Although Clandestina's Old Havana shop turns out handbags, beach bags, wallets and various clothing items, it offers just 10 T-shirt designs on its website. But it has big plans: future collaborations with other private Cuban workshops to offer more products and to begin online sales of prints, "the best of Cuban graphic design," said del Rio.
Clandestina is trying to run its customer service operation from Havana where only a minuscule number of Cuban homes have internet and most Cubans who want to stay connected resort to Wi-Fi hotspots at hotels, parks and other public places. "The challenge is to keep the supply chain working properly," del Rio said. "Customer service is a nightmare but we are learning."
Clandestina's customer service rep tries to "stay online at least during working hours," del Rio said. To do that, he visits public Wi-Fi hotspots. "It's expensive and the internet is not always working," she said.
Del Rio said she and Fernandez gained valuable insight into how U.S. business works when they took part in the Entrepreneurship and Competitiveness in Latin America program at Columbia University last year.

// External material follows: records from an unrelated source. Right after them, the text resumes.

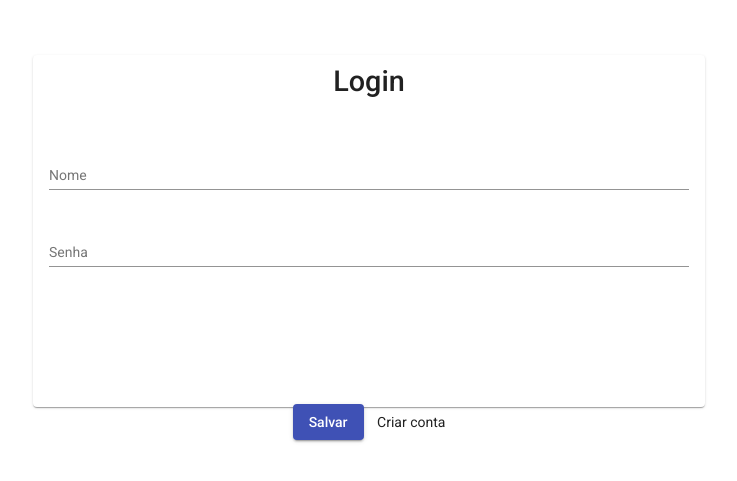
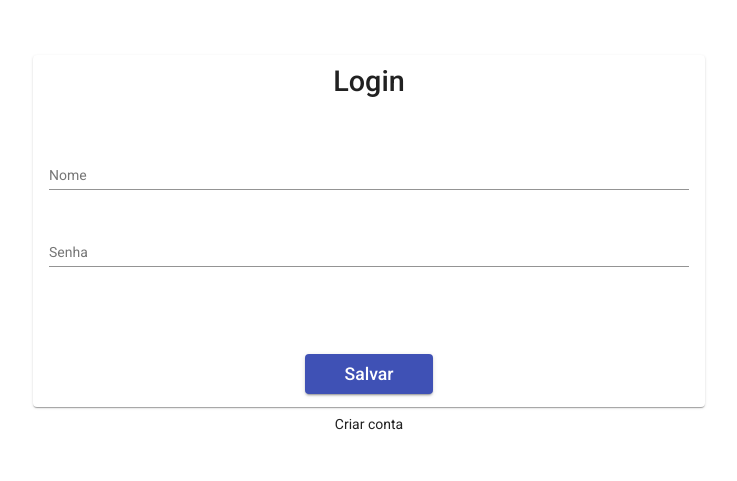
Before and after one commit to vitor-lupinetti/EntregaCerta, an Angular app in the folder entregaCerta/: page / in a window 1280 px wide. Shown: the part 169-650 px from the top of the page, without its empty margins (271-1008 px from the left). Built offline with nearby package versions, Linux system fonts and the light colour scheme.

Commit message:
add login

```diff
--- /dev/null
+++ b/entregaCerta/src/app/authentication/login/auth.service.ts
@@ -0,0 +1,42 @@
+import { ResultModel } from '../../models/resultModel';
+import { HttpClient } from '@angular/common/http';
+import { Injectable } from '@angular/core';
+import { Router } from '@angular/router';
+import { User } from './user';
+
+@Injectable({
+  providedIn: 'root'
+})
+export class AuthService {
+
+  logged:boolean = false;
+
+  constructor(private router: Router, private http : HttpClient) { }
+
+  private urlLogin: string = "http://localhost:3333/login"
+
+  private customer: ResultModel
+  sendLogin(user: User){
+
+    this.http.post<ResultModel>(this.urlLogin, user)
+              .subscribe(
+                result => {
+                  this.customer = result;
+                  console.log(this.customer)
+                  if(this.customer.customer.userEntity.userTypeEntity.description == "Buyer"){
+                    this.logged = true;
+                    this.router.navigate(['buyer/homeBuyer']);
+
+                  }
+                  else{
+                    console.log("Rota não encontrada")
+                  }
+                },
+                error => {
+                  if(error.status == 500) {
+                    console.log(error);
+                  }
+                }
+              )
+  }
+}
--- a/entregaCerta/src/app/authentication/login/login.component.css
+++ b/entregaCerta/src/app/authentication/login/login.component.css
@@ -7,9 +7,11 @@
     text-align: center;
     width: 50%;
     height: 40%;
+
 }
 
 .title{
+    margin-top: 20px;
     font-size: 1.8rem;
 }
 
@@ -21,10 +23,18 @@ form{
 }
 
 button{
-    margin-top: 100px;
-    margin-right: 10px;
+    margin: auto;
+    font-size: 1.1rem;
+    margin-top: 50px;
+    width: 20%;
+    height: 40px;
+    margin-bottom: 20px;
 }
 
 .input{
     margin-bottom: 20px;
 }
+
+a{
+    cursor:pointer;
+}
--- a/entregaCerta/src/app/authentication/login/login.component.html
+++ b/entregaCerta/src/app/authentication/login/login.component.html
@@ -5,7 +5,7 @@
     <form>
         <mat-form-field class="input">
 
-            <input  matInput placeholder="Nome" [(ngModel)]="name" name="name">
+            <input  matInput placeholder="Nome" [(ngModel)]="user" name="name">
 
         </mat-form-field>
 
@@ -14,8 +14,6 @@
             <input matInput placeholder="Senha" [(ngModel)]="password" name="password">
 
         </mat-form-field>
-    </form>
-
 
         <button mat-raised-button (click)="login()" color="primary">
             Salvar
@@ -24,4 +22,6 @@
         <a (click)="create()" >
             Criar conta
         </a>
+    </form>
+
 </mat-card>
--- a/entregaCerta/src/app/authentication/login/login.component.ts
+++ b/entregaCerta/src/app/authentication/login/login.component.ts
@@ -1,5 +1,7 @@
+import { AuthService } from './auth.service';
 import { Component, OnInit } from '@angular/core';
 import { Router } from '@angular/router';
+import { User } from './user';
 
 @Component({
   selector: 'app-login',
@@ -8,18 +10,22 @@ import { Router } from '@angular/router';
 })
 export class LoginComponent implements OnInit {
 
+ userModel:User = new User();
 
-  name: string = '';
+
+  user: string = '';
   password:string = '';
 
-  constructor(private router: Router) { }
+  constructor(private router: Router, private authService: AuthService) { }
 
   ngOnInit(): void {
   }
 
   login():void{
-    console.log("Usuário " + this.name);
-    this.router.navigate(['buyer/homeBuyer']);
+    this.userModel.user = this.user;
+    this.userModel.password = this.password;
+    this.authService.sendLogin(this.userModel);
+
   }
 
   create(): void{
--- /dev/null
+++ b/entregaCerta/src/app/authentication/login/user.ts
@@ -0,0 +1,51 @@
+export class User {
+
+    password:string;
+    user:string;
+
+
+
+
+    // public getUserTypeEntity(): string{
+    //     return this.userTypeEntity;
+    // }
+    // public setUserTypeEntity(userTypeEntity:string):void{
+    //     this.userTypeEntity = userTypeEntity;
+    // }
+
+    // public getId(): string{
+    //     return this.id;
+    // }
+    // public setId(id:string):void{
+    //     this.id = id;
+    // }
+
+    // public getIdUserType(): string{
+    //     return this.idUserType;
+    // }
+    // public setIdUserType(idUserType:string):void{
+    //     this.idUserType = idUserType;
+    // }
+
+    // public getPassword(): string{
+    //     return this.password;
+    // }
+    // public setPassword(password:string):void{
+    //     this.password = password;
+    // }
+
+    // public getUser(): string{
+    //     return this.user;
+    // }
+    // public setUser(user:string):void{
+    //     this.user = user;
+    // }
+
+    // public getDescription(): string{
+    //     return this.description;
+    // }
+    // public setDescription(description:string):void{
+    //     this.description = description;
+    // }
+
+}
--- /dev/null
+++ b/entregaCerta/src/app/models/neighborhoodModel.ts
@@ -0,0 +1,4 @@
+export interface NeighborhoodModel{
+    id:string;
+    name:string;
+}
--- /dev/null
+++ b/entregaCerta/src/app/models/resultModel.ts
@@ -0,0 +1,4 @@
+import { CustomerModel } from './customerModel';
+export interface ResultModel{
+    customer:CustomerModel;
+}
--- /dev/null
+++ b/entregaCerta/src/app/models/userTypeModel.ts
@@ -0,0 +1,4 @@
+export interface UserTypeModel{
+    id: string;
+    description: string;
+}
```
Also changed, not shown: entregaCerta/src/app/app.module.ts (+4 -3 lines), entregaCerta/src/app/models/addressModel.ts (added, +9 -0 lines), entregaCerta/src/app/models/customerModel.ts (added, +9 -0 lines), entregaCerta/src/app/models/userModel.ts (added, +7 -0 lines). Lines whose indentation alone changed are shown as unchanged.
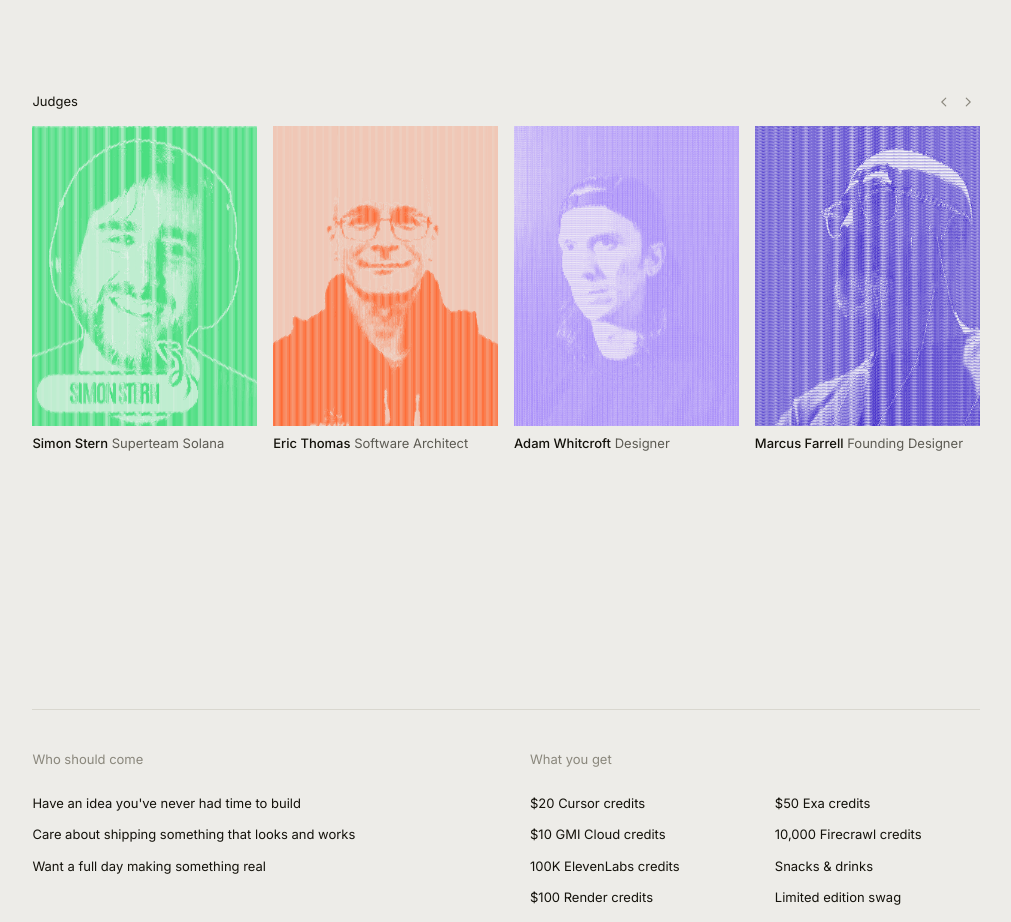
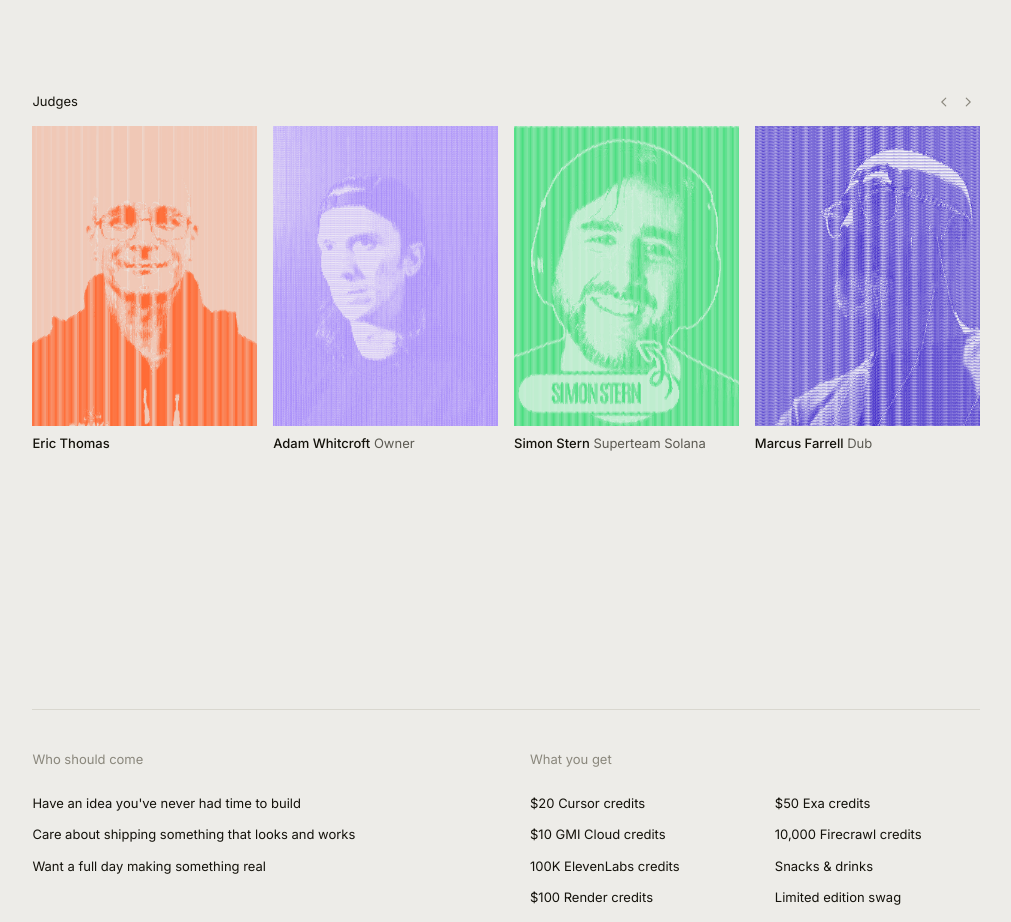
Before and after one commit to Alhwyn/cursor-victoria, a React (Vite) app: page / in a window 1280 px wide. Shown: the part 2840-3762 px from the top of the page, without its empty margins (134-1145 px from the left). Built offline with nearby package versions, Linux system fonts and the light colour scheme; a web font is replaced by a local one.

Commit message:
Show judge companies and reorder the row
Eric, Adam, Simon, then Marcus (Dub). Captions use company names instead of job titles.

```diff
--- a/src/JudgesSection.tsx
+++ b/src/JudgesSection.tsx
@@ -107,8 +107,13 @@ export function JudgesSection() {
               />
             </div>
             <p className="type-sm">
-              <span className="font-medium text-[var(--fg)]">{judge.name}</span>{" "}
-              <span className="text-[var(--fg-secondary)]">{judge.role}</span>
+              <span className="font-medium text-[var(--fg)]">{judge.name}</span>
+              {judge.company ? (
+                <>
+                  {" "}
+                  <span className="text-[var(--fg-secondary)]">{judge.company}</span>
+                </>
+              ) : null}
             </p>
           </a>
         ))}
--- a/src/judges.ts
+++ b/src/judges.ts
@@ -7,20 +7,9 @@ export const judgesHeading = "Judges";
 
 export const judges = [
   {
-    slug: "simon-stern",
-    name: "Simon Stern",
-    role: "Superteam Solana",
-    handle: "@Superteam",
-    href: "https://x.com/SimiStern",
-    photo: simonStern,
-    preset: "Green",
-    background: "#e6f2ea",
-    foreground: "#4ade80",
-  },
-  {
     slug: "eric-thomas",
     name: "Eric Thomas",
-    role: "Software Architect",
+    company: "",
     handle: "Victoria, BC",
     href: "https://www.linkedin.com/in/eric-thomas-32985a4/",
     photo: ericThomas,
@@ -31,7 +20,7 @@ export const judges = [
   {
     slug: "adam-whitcroft",
     name: "Adam Whitcroft",
-    role: "Designer",
+    company: "Owner",
     handle: "@Owner",
     href: "https://x.com/AdamWhitcroft",
     photo: adamWhitcroft,
@@ -40,9 +29,20 @@ export const judges = [
     foreground: "#6b8cff",
   },
   {
+    slug: "simon-stern",
+    name: "Simon Stern",
+    company: "Superteam Solana",
+    handle: "@Superteam",
+    href: "https://x.com/SimiStern",
+    photo: simonStern,
+    preset: "Green",
+    background: "#e6f2ea",
+    foreground: "#4ade80",
+  },
+  {
     slug: "marcus-farrell",
     name: "Marcus Farrell",
-    role: "Founding Designer",
+    company: "Dub",
     handle: "@Dub",
     href: "https://x.com/farrellmarcus",
     photo: marcusFarrell,
```
Also changed, not shown: 1 other file (tests, documents, lock files or other folders).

Now they're trying to apply some of those lessons to their fledgling e-commerce operation.
Although Clandestina's Old Havana store, studio and printing operation attracts about 20,000 visitors a year and the company provides jobs for 29 people, the Cuba-based business "doesn't really grow," del Rio said. "It just sustains itself."
The company also took a hit after the Trump administration crackdown and in the wake of mysterious acoustic incidents that injured the health of about two dozen American diplomats, which prompted the U.S. to pull back about 60 percent of its diplomatic personnel from Havana.
In the aftermath, del Rio said, "the number of American visitors decreased dramatically and we lost about 40 percent of our market." But so far this winter season, she's noticed a slight uptick in American travelers.
The Clandestina partners have decided that the way to grow is through e-commerce. Internet service in Cuba has slowly been improving. "We've got our fingers crossed it will continue to improve," said del Rio.